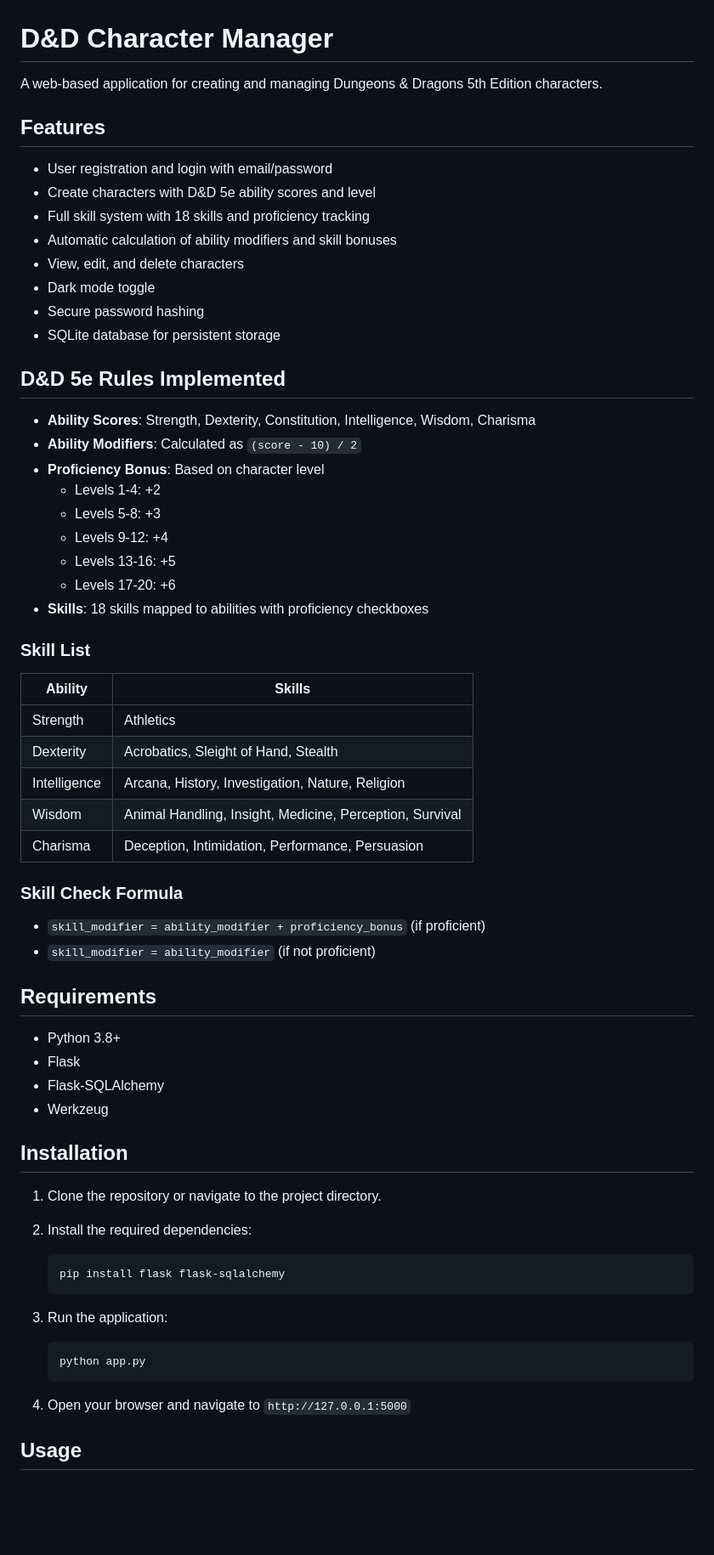
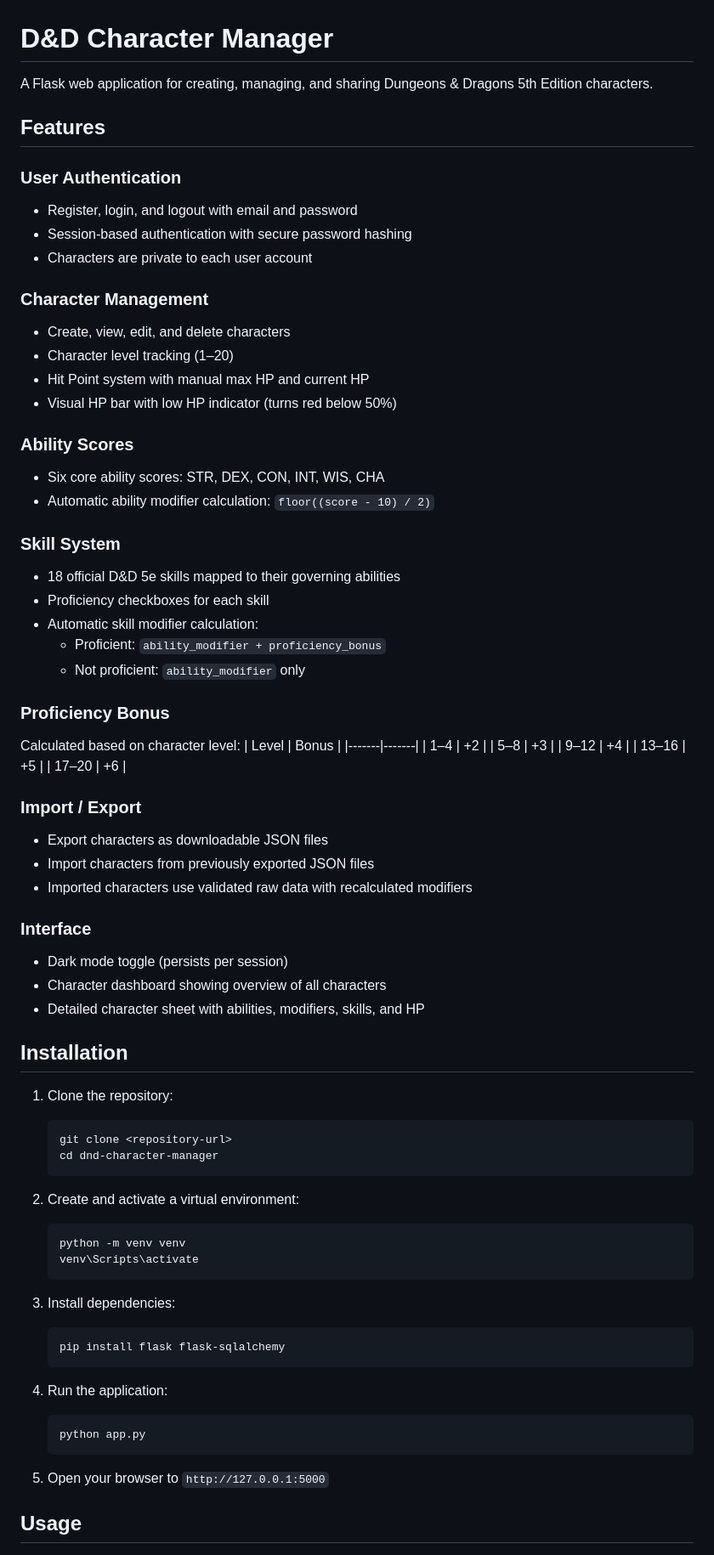
Before and after one commit to TopsyCritz/dnd-character-manager, a Markdown page: README.md, the part around one of its changes. Shown at 85% size. Drawn GitHub-style; blank space fills up the shorter version.

````diff
--- a/README.md
+++ b/README.md
@@ -1,66 +1,76 @@
 # D&D Character Manager
 
-A web-based application for creating and managing Dungeons & Dragons 5th Edition characters.
+A Flask web application for creating, managing, and sharing Dungeons & Dragons 5th Edition characters.
 
 ## Features
 
-- User registration and login with email/password
-- Create characters with D&D 5e ability scores and level
-- Full skill system with 18 skills and proficiency tracking
-- Automatic calculation of ability modifiers and skill bonuses
-- View, edit, and delete characters
-- Dark mode toggle
-- Secure password hashing
-- SQLite database for persistent storage
+### User Authentication
+- Register, login, and logout with email and password
+- Session-based authentication with secure password hashing
+- Characters are private to each user account
 
-## D&D 5e Rules Implemented
+### Character Management
+- Create, view, edit, and delete characters
+- Character level tracking (1–20)
+- Hit Point system with manual max HP and current HP
+- Visual HP bar with low HP indicator (turns red below 50%)
 
-- **Ability Scores**: Strength, Dexterity, Constitution, Intelligence, Wisdom, Charisma
-- **Ability Modifiers**: Calculated as `(score - 10) / 2`
-- **Proficiency Bonus**: Based on character level
-  - Levels 1-4: +2
-  - Levels 5-8: +3
-  - Levels 9-12: +4
-  - Levels 13-16: +5
-  - Levels 17-20: +6
-- **Skills**: 18 skills mapped to abilities with proficiency checkboxes
+### Ability Scores
+- Six core ability scores: STR, DEX, CON, INT, WIS, CHA
+- Automatic ability modifier calculation: `floor((score - 10) / 2)`
 
-### Skill List
+### Skill System
+- 18 official D&D 5e skills mapped to their governing abilities
+- Proficiency checkboxes for each skill
+- Automatic skill modifier calculation:
+  - Proficient: `ability_modifier + proficiency_bonus`
+  - Not proficient: `ability_modifier` only
 
-| Ability | Skills |
-|---------|--------|
-| Strength | Athletics |
-| Dexterity | Acrobatics, Sleight of Hand, Stealth |
-| Intelligence | Arcana, History, Investigation, Nature, Religion |
-| Wisdom | Animal Handling, Insight, Medicine, Perception, Survival |
-| Charisma | Deception, Intimidation, Performance, Persuasion |
+### Proficiency Bonus
+Calculated based on character level:
+| Level | Bonus |
+|-------|-------|
+| 1–4   | +2    |
+| 5–8   | +3    |
+| 9–12  | +4    |
+| 13–16 | +5    |
+| 17–20 | +6    |
 
-### Skill Check Formula
-- `skill_modifier = ability_modifier + proficiency_bonus` (if proficient)
-- `skill_modifier = ability_modifier` (if not proficient)
+### Import / Export
+- Export characters as downloadable JSON files
+- Import characters from previously exported JSON files
+- Imported characters use validated raw data with recalculated modifiers
 
-## Requirements
-
-- Python 3.8+
-- Flask
-- Flask-SQLAlchemy
-- Werkzeug
+### Interface
+- Dark mode toggle (persists per session)
+- Character dashboard showing overview of all characters
+- Detailed character sheet with abilities, modifiers, skills, and HP
 
 ## Installation
 
-1. Clone the repository or navigate to the project directory.
+1. Clone the repository:
+   ```
+   git clone <repository-url>
+   cd dnd-character-manager
+   ```
 
-2. Install the required dependencies:
+2. Create and activate a virtual environment:
+   ```
+   python -m venv venv
+   venv\Scripts\activate
+   ```
+
+3. Install dependencies:
    ```
    pip install flask flask-sqlalchemy
    ```
 
-3. Run the application:
+4. Run the application:
    ```
    python app.py
    ```
 
-4. Open your browser and navigate to `http://127.0.0.1:5000`
+5. Open your browser to `http://127.0.0.1:5000`
 
 ## Usage
 
````
Also changed, not shown: other parts of README.md (+67 -44 lines).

__Task objective__. What is needed is the data above, retyped exactly, with every picture left out.

__Result below__.
Before and after one commit to TopsyCritz/dnd-character-manager, a Markdown page: README.md, the part around one of its changes. Shown at 85% size. Drawn GitHub-style; blank space fills up the shorter version.

````diff
--- a/README.md
+++ b/README.md
@@ -1,66 +1,76 @@
 # D&D Character Manager
 
-A web-based application for creating and managing Dungeons & Dragons 5th Edition characters.
+A Flask web application for creating, managing, and sharing Dungeons & Dragons 5th Edition characters.
 
 ## Features
 
-- User registration and login with email/password
-- Create characters with D&D 5e ability scores and level
-- Full skill system with 18 skills and proficiency tracking
-- Automatic calculation of ability modifiers and skill bonuses
-- View, edit, and delete characters
-- Dark mode toggle
-- Secure password hashing
-- SQLite database for persistent storage
+### User Authentication
+- Register, login, and logout with email and password
+- Session-based authentication with secure password hashing
+- Characters are private to each user account
 
-## D&D 5e Rules Implemented
+### Character Management
+- Create, view, edit, and delete characters
+- Character level tracking (1–20)
+- Hit Point system with manual max HP and current HP
+- Visual HP bar with low HP indicator (turns red below 50%)
 
-- **Ability Scores**: Strength, Dexterity, Constitution, Intelligence, Wisdom, Charisma
-- **Ability Modifiers**: Calculated as `(score - 10) / 2`
-- **Proficiency Bonus**: Based on character level
-  - Levels 1-4: +2
-  - Levels 5-8: +3
-  - Levels 9-12: +4
-  - Levels 13-16: +5
-  - Levels 17-20: +6
-- **Skills**: 18 skills mapped to abilities with proficiency checkboxes
+### Ability Scores
+- Six core ability scores: STR, DEX, CON, INT, WIS, CHA
+- Automatic ability modifier calculation: `floor((score - 10) / 2)`
 
-### Skill List
+### Skill System
+- 18 official D&D 5e skills mapped to their governing abilities
+- Proficiency checkboxes for each skill
+- Automatic skill modifier calculation:
+  - Proficient: `ability_modifier + proficiency_bonus`
+  - Not proficient: `ability_modifier` only
 
-| Ability | Skills |
-|---------|--------|
-| Strength | Athletics |
-| Dexterity | Acrobatics, Sleight of Hand, Stealth |
-| Intelligence | Arcana, History, Investigation, Nature, Religion |
-| Wisdom | Animal Handling, Insight, Medicine, Perception, Survival |
-| Charisma | Deception, Intimidation, Performance, Persuasion |
+### Proficiency Bonus
+Calculated based on character level:
+| Level | Bonus |
+|-------|-------|
+| 1–4   | +2    |
+| 5–8   | +3    |
+| 9–12  | +4    |
+| 13–16 | +5    |
+| 17–20 | +6    |
 
-### Skill Check Formula
-- `skill_modifier = ability_modifier + proficiency_bonus` (if proficient)
-- `skill_modifier = ability_modifier` (if not proficient)
+### Import / Export
+- Export characters as downloadable JSON files
+- Import characters from previously exported JSON files
+- Imported characters use validated raw data with recalculated modifiers
 
-## Requirements
-
-- Python 3.8+
-- Flask
-- Flask-SQLAlchemy
-- Werkzeug
+### Interface
+- Dark mode toggle (persists per session)
+- Character dashboard showing overview of all characters
+- Detailed character sheet with abilities, modifiers, skills, and HP
 
 ## Installation
 
-1. Clone the repository or navigate to the project directory.
+1. Clone the repository:
+   ```
+   git clone <repository-url>
+   cd dnd-character-manager
+   ```
 
-2. Install the required dependencies:
+2. Create and activate a virtual environment:
+   ```
+   python -m venv venv
+   venv\Scripts\activate
+   ```
+
+3. Install dependencies:
    ```
    pip install flask flask-sqlalchemy
    ```
 
-3. Run the application:
+4. Run the application:
    ```
    python app.py
    ```
 
-4. Open your browser and navigate to `http://127.0.0.1:5000`
+5. Open your browser to `http://127.0.0.1:5000`
 
 ## Usage
 
````
Also changed, not shown: other parts of README.md (+67 -44 lines).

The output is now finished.